- Fat loss, weight management and body shaping for health and appearance. - General fitness, including strength, balance, aerobic fitness, blood glucose, blood pressure, cholesterol and bone density management, and psychological well-being. - Fitness for participation in other activities like sports and the military and related physical fitness requirements. - Disease management including type 2 diabetes, osteoporosis, arthritis and heart and lung disease.
Yeah, they're saying they can't lift sh*t, and are afraid to try because, "hard work and sweat!"
Keep it up losers! You're the ones who'll be racing those sit-down carts around the aisles of Walmart, while us lifters are confidently striding with our strong legs, shapely butts and strong cores, over at LL Bean's or REI!
When I first started lifting weights in my late teens I was doing more of a body building routine. My lifting partners eventually ended up dropping off one by one. I ended up training with a power lifter who was 5 inches shorter and 20 lbs lighter than me. He could outlift me quite easily. This is when I decided that power lifting work outs were for me. As I mentioned previously being stronger has helped me in my job and any sports that I have competed in. I still do the basics, deadlifts, squats, hang power cleans, overhead press(when my trapezius can handle it) bench press, farmers carry, and of course I jump rope and do chins and push ups. Right now I am trying to come up with a lift rack design where I can do all lifts safely, a friend is a welder and has access to all the necessary machinery.
Yes, if done properly, crossfit is essentially high level athletic performance training. We used to do a much less glam version of it on the semi-pro rugby teams with which I played. The mix of power work, with endurance, explosive strength/mobility and running got a fellow into superb shape.
An example: 10 power cleans at 225, followed by 50 crunches, 10 bench presses at 225, followed by 10 30" box jumps with a 20 lb barbell in each hand, then run 600m at full tilt, no rest between exercises. Rest two minutes between sets, then repeat three times, and then do another four sets of similarly paired exercises - standing rows using ropes instead of bars, deadlifts, clapping pushups in a 40 lb weight vest, etc, 4x8 100m sprints worked in. We would also have workout days where around half the work involved running, doing squats or pushups, and similar calisthenics with very heavy weights - the other guys who played the same position as me clinging to my back! Then I'd ride on my helper's back through his superset. Total sufferfest.
This was very effective at getting us strong all over and crazy fit, but one had to keep excellent form or injury would follow, whether in the gym or doing the buddy team drills. The rest periods also had to be professional caliber on off-days, super slow recovery spins on a bike, legs elevated all the time, drinking water like it was a job. Periodization cycles- a new thing we'd learned from the East Germans - was also a part of this.

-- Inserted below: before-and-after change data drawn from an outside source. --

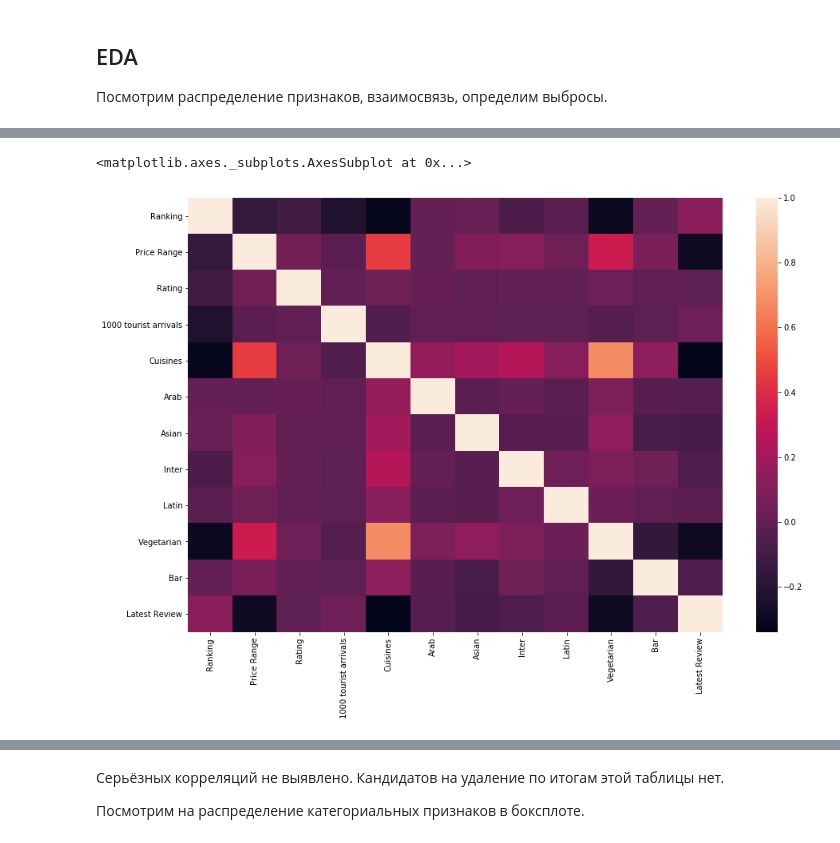
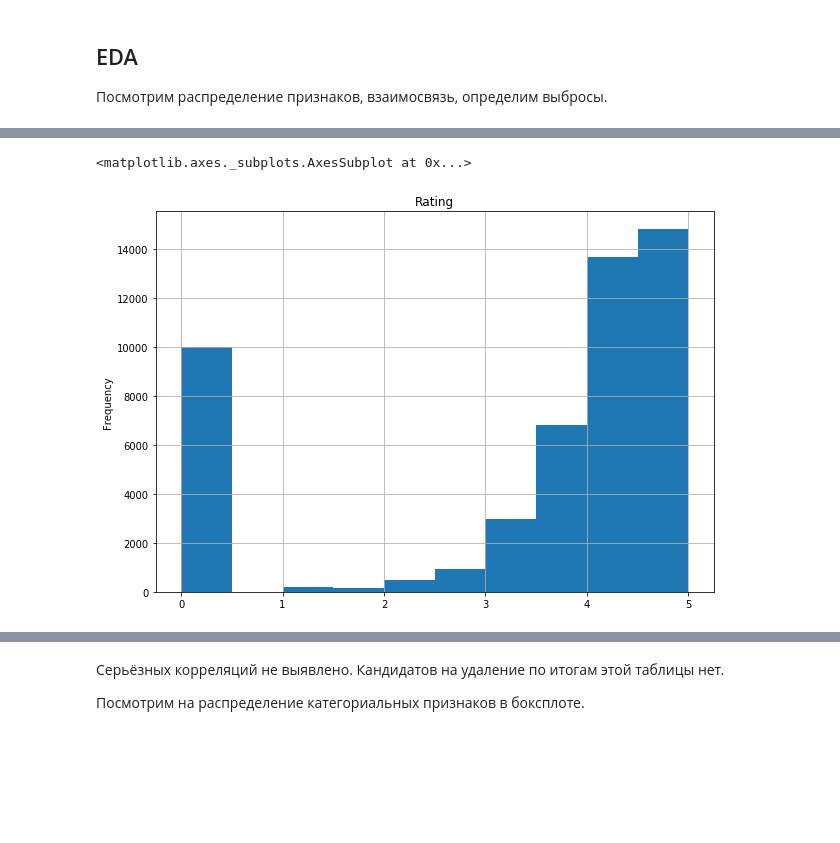
Before and after one commit to Anna-Coon-Da/My_SkillFactory, a Jupyter notebook: module_3/[SF-DST]Restaurants_rating_ML.ipynb, the cells around one changed output, grey strips where cells are left out. Saved outputs shown, nothing was run; the diff lists cells and outputs as text; code cells hidden in the pictures; blank space fills up the shorter version.

```diff
--- a/module_3/[SF-DST]Restaurants_rating_ML.ipynb
+++ b/module_3/[SF-DST]Restaurants_rating_ML.ipynb
@@ -780,10 +981,7 @@ data['Ranking'].hist(bins=100)
 # %%
-#Распределение значений по Raing
+#Распределение значений по Rating
 plt.rcParams['figure.figsize'] = (10,7)
-data['Ranking'].hist(bins=100)
+data['Rating'].plot(kind='hist', grid=True, title='Rating')
+# %% [output]
+<matplotlib.axes._subplots.AxesSubplot at 0x...>
+[figure, added]
-# %%
-plt.rcParams['figure.figsize'] = (15,10)
-sns.heatmap(data.drop(['sample'], axis=1).corr(),)
-# %% [output]
-<matplotlib.axes._subplots.AxesSubplot at 0x...>
-[figure, removed]
```
Also changed, not shown: parts of 55 cells of this notebook, 1 other file.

Some crossfitters I see at the local gym are very sloppy in their form with the weights and some of the calisthenics / weight plus mobility stuff, makes me cringe. I have asked friends who are ER docs and orthopedic surgeons about this and they tell me that they are relying on the sloppier crossfitters to fund their latest performance cars & hunting camps. They also tell me that profound over-training is a serious issue for some, not soreness but getting complete muscle/nerve breakdown that is hard to recover from. So I am leery of what gets pimped out under the crossfit label. Caveat emptor.

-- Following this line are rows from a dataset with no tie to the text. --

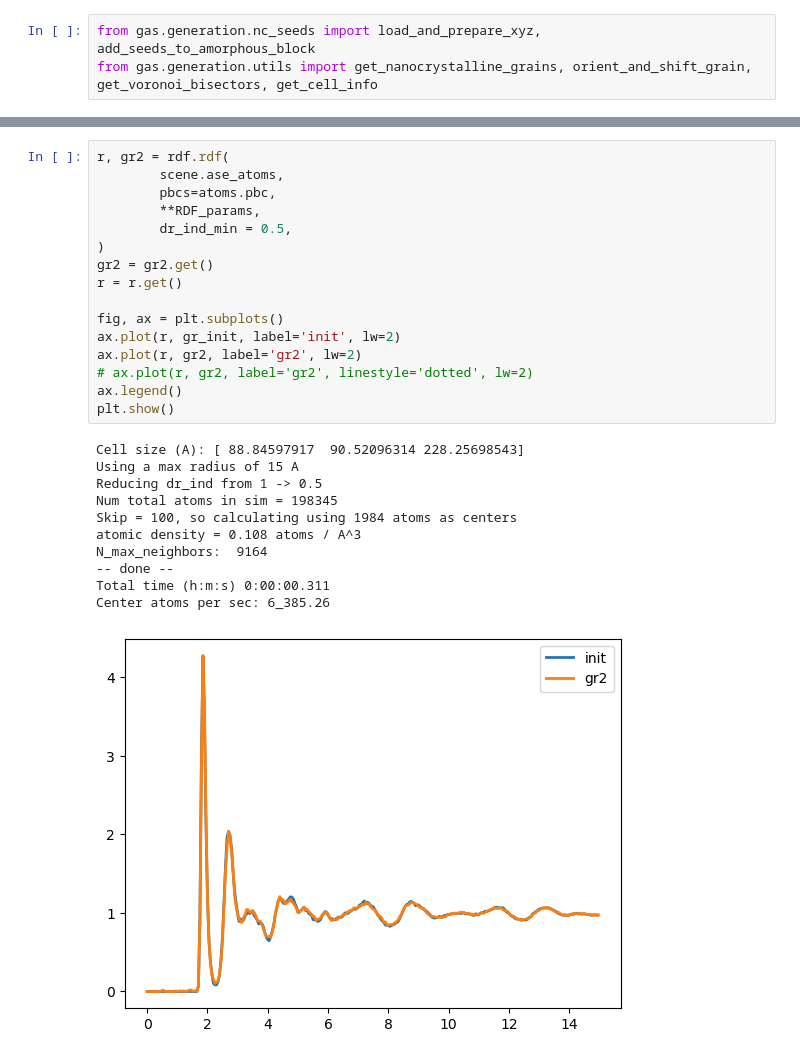
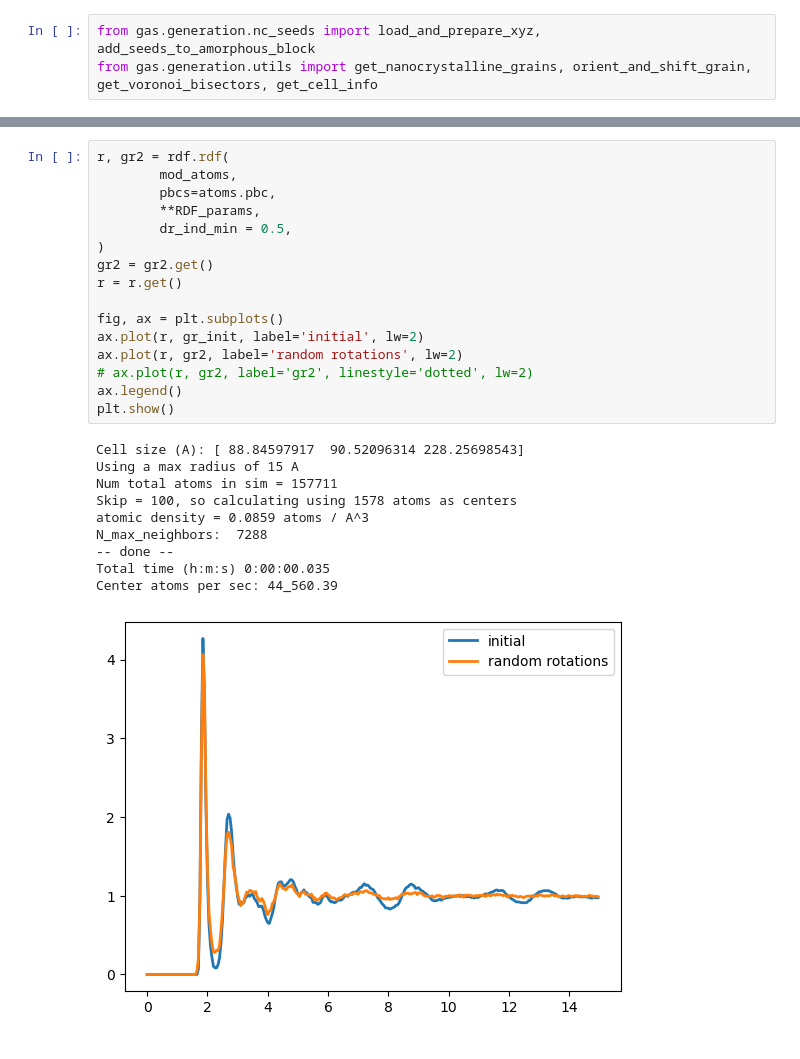
Before and after one commit to Art-MC/GAS, a Jupyter notebook: gas/PDFs/notebooks/gen_vars.ipynb, the cells around one changed output, grey strips where cells are left out. Drawn from its saved outputs; the diff is of its cells as text.

Commit message:
adding in-plane rotation modification for removing long range order

```diff
--- a/gas/PDFs/notebooks/gen_vars.ipynb
+++ b/gas/PDFs/notebooks/gen_vars.ipynb
@@ -513,28 +456,27 @@ Center atoms per sec: 3_941.10
 # %%
 r, gr2 = rdf.rdf(
-        scene.ase_atoms,
+        mod_atoms,
         pbcs=atoms.pbc,
         **RDF_params,
         dr_ind_min = 0.5,
 )
 gr2 = gr2.get()
 r = r.get()
 
 fig, ax = plt.subplots()
-ax.plot(r, gr_init, label='init', lw=2)
-ax.plot(r, gr2, label='gr2', lw=2)
+ax.plot(r, gr_init, label='initial', lw=2)
+ax.plot(r, gr2, label='random rotations', lw=2)
 # ax.plot(r, gr2, label='gr2', linestyle='dotted', lw=2)
 ax.legend()
 plt.show()
 # %% [output]
 Cell size (A): [ 88.84597917  90.52096314 228.25698543]
 Using a max radius of 15 A
-Reducing dr_ind from 1 -> 0.5
-Num total atoms in sim = 198345
-Skip = 100, so calculating using 1984 atoms as centers
-atomic density = 0.108 atoms / A^3
-N_max_neighbors:  9164
+Num total atoms in sim = 157711
+Skip = 100, so calculating using 1578 atoms as centers
+atomic density = 0.0859 atoms / A^3
+N_max_neighbors:  7288
 -- done --
-Total time (h:m:s) 0:00:00.311
-Center atoms per sec: 6_385.26
+Total time (h:m:s) 0:00:00.035
+Center atoms per sec: 44_560.39
-[figure, old version]
+[figure, new version]
```
Also changed, not shown: parts of 34 cells of this notebook, 2 other files.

I did crossfit for a couple years but found that at my increasing age(58) and the fact that I had done physical labor all my life. some of my joints couldn't keep up with the repetitive nature of some of the movements. I had to adapt some of the movements because of injury, like not running as much because of knee problems. Overall I liked the workouts and did find improvement in my physical strength. When you get fatigued your form will break down and that is when you get hurt. That is one reason I stick to basic weights and some calisthenics now.